You’d imagine a collection such as this, which marries instruments, noise and production, would come across as overly mechanical, but that isn’t the case. Reznor’s real genius lies in his ability to take wildly divergent things and mold them into something musical. And where on Broken, or The Downward Spiral, each ingredient of every song tended to slap you in the face with a wet fish, Ghosts takes these same ingredients and gives the music a real classicality. This inherent musicality is by far its most winning feature and shows how an artist who has always been identified with “the cutting edge” can continue to grow, and engage his talents, even if what was once edgy has found its way into the mainstream and dulled a bit.
But, by jumping the new distribution train, Reznor has placed himself in a precarious position. Because if, after releasing this stirring instrumental collection, he returns to a major label for future distribution and makes the foolish mistake of dismissing Ghosts as an experiment filled with music he was “making for himself” (like Paul did with McCartney II), all the talk of bravery and forward thinking will dissipate like smoke blown out of the window of that train. And he’d be revealed to be stuck with a ticket that’s already been punched and standing on a platform that’s long been passed by.
I downloaded Ghosts I-IV through the NIN site. I chose the mp3 files@ 320kbps, 44.100 kHz even though there was another version available at above 700kbps. The 320 version took about 25 minutes to download and strangled my internet connection. The larger version would have been nice but I figure I wouldn’t be able to listen to it until next Christmas. Ghosts I-IV sounds pretty damn marvelous and the production, as mentioned before, is incredible. On “23 Ghosts III” there’s a moment that startles me each time it occurs because it sounds like someone’s playing a feedback guitar just outside my office window. That should tell you how well this recording is engineered. My home theater system shuddered in ecstasy when I played it loud for my neighbors and the bass in my car stereo wondered what the hell was going on. It’s easy to tell that Trent Reznor has some really good equipment in his studio and knows how to use it.

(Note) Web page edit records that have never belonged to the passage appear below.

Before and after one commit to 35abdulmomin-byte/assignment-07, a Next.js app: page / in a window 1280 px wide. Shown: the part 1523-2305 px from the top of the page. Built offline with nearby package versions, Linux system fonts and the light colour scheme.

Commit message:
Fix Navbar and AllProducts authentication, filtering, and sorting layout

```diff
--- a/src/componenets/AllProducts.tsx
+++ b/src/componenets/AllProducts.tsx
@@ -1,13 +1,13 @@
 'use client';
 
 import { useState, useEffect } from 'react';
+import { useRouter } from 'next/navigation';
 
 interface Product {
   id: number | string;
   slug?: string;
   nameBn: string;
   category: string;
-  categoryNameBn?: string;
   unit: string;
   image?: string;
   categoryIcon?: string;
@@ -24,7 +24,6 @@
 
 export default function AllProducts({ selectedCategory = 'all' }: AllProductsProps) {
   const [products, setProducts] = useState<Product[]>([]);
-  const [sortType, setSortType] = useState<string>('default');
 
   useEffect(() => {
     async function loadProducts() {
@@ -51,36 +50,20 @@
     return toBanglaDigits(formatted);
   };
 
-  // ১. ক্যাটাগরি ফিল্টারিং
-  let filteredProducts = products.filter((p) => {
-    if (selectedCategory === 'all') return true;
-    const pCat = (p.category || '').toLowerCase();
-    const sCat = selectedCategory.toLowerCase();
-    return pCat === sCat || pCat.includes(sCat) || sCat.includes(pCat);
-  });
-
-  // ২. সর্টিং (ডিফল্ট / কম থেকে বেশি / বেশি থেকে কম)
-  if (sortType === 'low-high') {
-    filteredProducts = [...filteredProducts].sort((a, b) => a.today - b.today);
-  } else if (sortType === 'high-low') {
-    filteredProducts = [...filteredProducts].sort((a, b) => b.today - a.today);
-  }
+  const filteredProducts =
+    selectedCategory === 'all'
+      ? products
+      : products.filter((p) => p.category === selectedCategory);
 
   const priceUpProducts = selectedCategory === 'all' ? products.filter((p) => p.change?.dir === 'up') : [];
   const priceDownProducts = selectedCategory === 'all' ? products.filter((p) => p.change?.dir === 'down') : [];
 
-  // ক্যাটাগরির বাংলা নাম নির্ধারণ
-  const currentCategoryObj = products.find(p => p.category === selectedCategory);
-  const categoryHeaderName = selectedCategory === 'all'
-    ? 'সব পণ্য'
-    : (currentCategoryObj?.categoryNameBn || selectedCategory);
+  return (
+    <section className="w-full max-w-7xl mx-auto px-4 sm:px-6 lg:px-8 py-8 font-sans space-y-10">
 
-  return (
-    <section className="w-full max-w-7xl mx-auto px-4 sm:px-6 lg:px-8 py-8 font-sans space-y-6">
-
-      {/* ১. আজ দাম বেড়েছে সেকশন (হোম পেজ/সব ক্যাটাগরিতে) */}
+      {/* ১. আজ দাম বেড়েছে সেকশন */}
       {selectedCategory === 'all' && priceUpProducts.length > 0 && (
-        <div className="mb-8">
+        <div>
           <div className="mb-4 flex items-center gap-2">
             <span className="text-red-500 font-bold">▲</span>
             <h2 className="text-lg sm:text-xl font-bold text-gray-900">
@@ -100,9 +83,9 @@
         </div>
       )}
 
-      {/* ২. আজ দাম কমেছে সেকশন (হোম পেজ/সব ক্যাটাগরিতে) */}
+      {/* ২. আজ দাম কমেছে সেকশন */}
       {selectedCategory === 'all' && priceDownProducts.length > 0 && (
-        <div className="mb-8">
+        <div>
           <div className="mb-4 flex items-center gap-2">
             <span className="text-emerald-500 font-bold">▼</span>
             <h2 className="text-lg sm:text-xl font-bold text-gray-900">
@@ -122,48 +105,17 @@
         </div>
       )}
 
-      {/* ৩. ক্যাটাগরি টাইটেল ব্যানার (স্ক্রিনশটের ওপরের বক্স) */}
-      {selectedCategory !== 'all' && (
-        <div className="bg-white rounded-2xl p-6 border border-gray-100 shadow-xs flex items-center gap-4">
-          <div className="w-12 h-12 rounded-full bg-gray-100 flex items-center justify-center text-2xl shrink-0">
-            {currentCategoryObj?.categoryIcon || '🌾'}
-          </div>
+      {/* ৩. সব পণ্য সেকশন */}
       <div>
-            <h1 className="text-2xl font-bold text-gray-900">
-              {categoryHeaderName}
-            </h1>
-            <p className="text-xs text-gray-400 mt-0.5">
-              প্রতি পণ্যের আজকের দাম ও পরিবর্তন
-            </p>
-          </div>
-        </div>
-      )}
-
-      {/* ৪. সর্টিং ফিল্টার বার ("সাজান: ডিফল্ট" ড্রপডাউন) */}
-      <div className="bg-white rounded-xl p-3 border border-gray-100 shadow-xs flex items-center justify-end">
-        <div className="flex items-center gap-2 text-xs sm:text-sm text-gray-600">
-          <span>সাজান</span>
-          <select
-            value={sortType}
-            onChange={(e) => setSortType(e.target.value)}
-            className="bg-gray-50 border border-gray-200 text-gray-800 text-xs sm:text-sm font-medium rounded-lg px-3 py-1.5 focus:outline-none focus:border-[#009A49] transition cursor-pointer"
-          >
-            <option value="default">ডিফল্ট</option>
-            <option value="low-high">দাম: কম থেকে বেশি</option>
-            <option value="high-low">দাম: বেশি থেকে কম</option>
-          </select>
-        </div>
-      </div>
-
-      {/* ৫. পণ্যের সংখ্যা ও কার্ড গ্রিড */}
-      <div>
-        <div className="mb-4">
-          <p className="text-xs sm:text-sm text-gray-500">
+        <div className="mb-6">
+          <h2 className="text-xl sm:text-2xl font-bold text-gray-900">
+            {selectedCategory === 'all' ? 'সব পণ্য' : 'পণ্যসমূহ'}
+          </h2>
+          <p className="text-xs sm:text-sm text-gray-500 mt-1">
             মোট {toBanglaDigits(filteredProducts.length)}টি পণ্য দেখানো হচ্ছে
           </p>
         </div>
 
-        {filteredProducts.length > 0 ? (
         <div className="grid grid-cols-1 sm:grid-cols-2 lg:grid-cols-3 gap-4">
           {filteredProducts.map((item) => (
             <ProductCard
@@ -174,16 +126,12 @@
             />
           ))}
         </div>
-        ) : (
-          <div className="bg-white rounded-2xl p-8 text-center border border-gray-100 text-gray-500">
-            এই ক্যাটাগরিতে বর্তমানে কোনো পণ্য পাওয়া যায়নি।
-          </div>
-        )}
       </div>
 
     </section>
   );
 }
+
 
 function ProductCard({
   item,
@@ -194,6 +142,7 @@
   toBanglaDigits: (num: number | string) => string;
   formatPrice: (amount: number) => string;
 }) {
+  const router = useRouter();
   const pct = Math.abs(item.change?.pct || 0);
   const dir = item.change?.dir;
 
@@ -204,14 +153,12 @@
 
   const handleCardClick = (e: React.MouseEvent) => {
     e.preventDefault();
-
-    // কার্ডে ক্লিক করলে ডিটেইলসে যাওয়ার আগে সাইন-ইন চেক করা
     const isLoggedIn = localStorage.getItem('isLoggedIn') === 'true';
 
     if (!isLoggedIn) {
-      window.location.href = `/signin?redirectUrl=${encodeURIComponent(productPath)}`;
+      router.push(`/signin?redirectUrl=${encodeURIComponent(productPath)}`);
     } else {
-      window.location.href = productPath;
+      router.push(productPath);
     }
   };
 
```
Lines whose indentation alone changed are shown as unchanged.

I purchased the download-plus-two-CD version of Ghosts I-IV but the CDs aren’t being shipped until April so I can’t comment on them. The download came with a pdf booklet and wallpapers (in standard and widescreen) of each piece of art contained in the pdf. It also came with a folder filled with web graphics including cool NIN logos. As previously mentioned, the download version is five dollars and the version with CD is 10 dollars plus 6.99 shipping. This entire digital release, download platform, music and extra features, is first rate and should be considered the standard for what is, inevitably, to come.